The bar they were stocking was as native to Oshkosh as the Kro-Bar Club itself. It was built in 1937 by Robert Brand and Sons on Ceape Avenue. From the Brand plant the bar went into the tavern of former Green Bay Packer Champ Seibold on Commerce Street. After the tavern closed in 1965, the Kro-Bar Club rescued the historic fixture. It remains the centerpiece of the their clubhouse.

The new bar at Champ Seibold’s Heidelberg Tavern, 1937. Photo courtesy of Dan Radig.

Dan Lenz became an official club member in 1988. “You have to be sponsored by a member to join,” Lenz says. “You can't just walk through the door and fill out an application. In fact, we don't even have an application. My father was a longtime member. He sponsored me. But you don’t need to have a family member in the club to join. Most of our members aren’t related.”

“We’re at about 25 members now. Our bylaws let us go as high as 60, so we're a little low. It ebbs and flows. We’re still a men’s club, but we have a thing now called the family membership where you can bring in your kids and your wife. We have a social once a month, and other get togethers. We have a lot of fun. You know, I just really enjoy having a place to come to where it’s not like a bar where you have to scream to talk to the person next to you. I don’t know how to put it, there’s just something special about this.”

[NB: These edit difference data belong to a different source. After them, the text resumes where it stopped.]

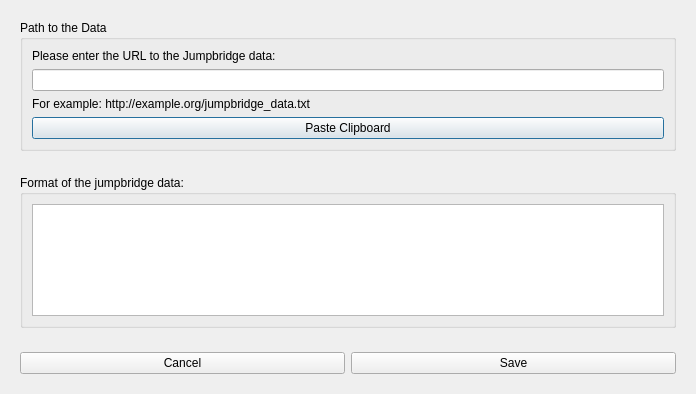
Qt form src/vi/ui/JumpbridgeChooser.ui (Subtalime/vintel) before a commit.
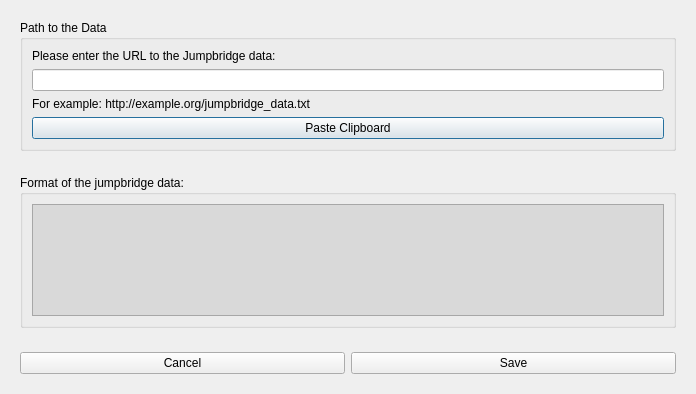
The same form after that commit.

Diff of the .ui file:
```diff
--- a/src/vi/ui/JumpbridgeChooser.ui
+++ b/src/vi/ui/JumpbridgeChooser.ui
@@ -73,9 +73,9 @@
         </property>
         <layout class="QGridLayout" name="gridLayout_5">
          <item row="0" column="0">
-          <widget class="QPlainTextEdit" name="formatInfoField">
-           <property name="lineWrapMode">
-            <enum>QPlainTextEdit::NoWrap</enum>
+          <widget class="QTextEdit" name="formatInfoField">
+           <property name="styleSheet">
+            <string notr="true">background-color: rgb(217, 217, 217);</string>
            </property>
            <property name="readOnly">
             <bool>true</bool>
```
Left out of the diff: 3 changed lines with no effect on the pictures.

To learn more about the Kro-Bar Club or explore the possibility of becoming a member, contact Dan Lenz at (920) 422-8041.

End Notes
Eventually, I’ll write something more in depth about Elmer Steinhilber. By some accounts, he was the most prolific bootlegger operating in Oshkosh during Prohibition. In this story, I mentioned that Steinhilber used the chicken coop as a bottling plant. At that time, the home and the coop were owned by a man named Leo Sperka, who worked as a baker. Sperka’s access to sugar came in handy for Steinhilber when he got into producing moonshine. Steinhilber had launched his bootlegging operation as a wildcat beer brewer. I’ll leave it there, for now, but Steinhilber is one of those Oshkosh characters who absolutely deserves to be much better known.

Finally, I got a lot of help with this story and I need to thank some folks who pitched in. This piece would have never happened without the help of my fellow SOBs (Society of Oshkosh Brewers) Al Jacobson and Dan Lenz. Al suggested this story to me years ago, but there didn’t seem to be a way to get it done until Dan revealed to me that he was a KB Club member. Dan cleared the way with the Kro-Bar Club membership to make this happen. Dan’s uncle Bud Lenz was also a great help. Bud is the Kro-Bar Club historian and has done more than anyone to preserve the club’s history. Dan Radig, whose father Norman was one of the original KB Club members, gave me some pointers and helped with images. Mike Robl also came through, supplying that excellent Elmer Steinhilber FROG CATCHERS! sign. Thanks guys!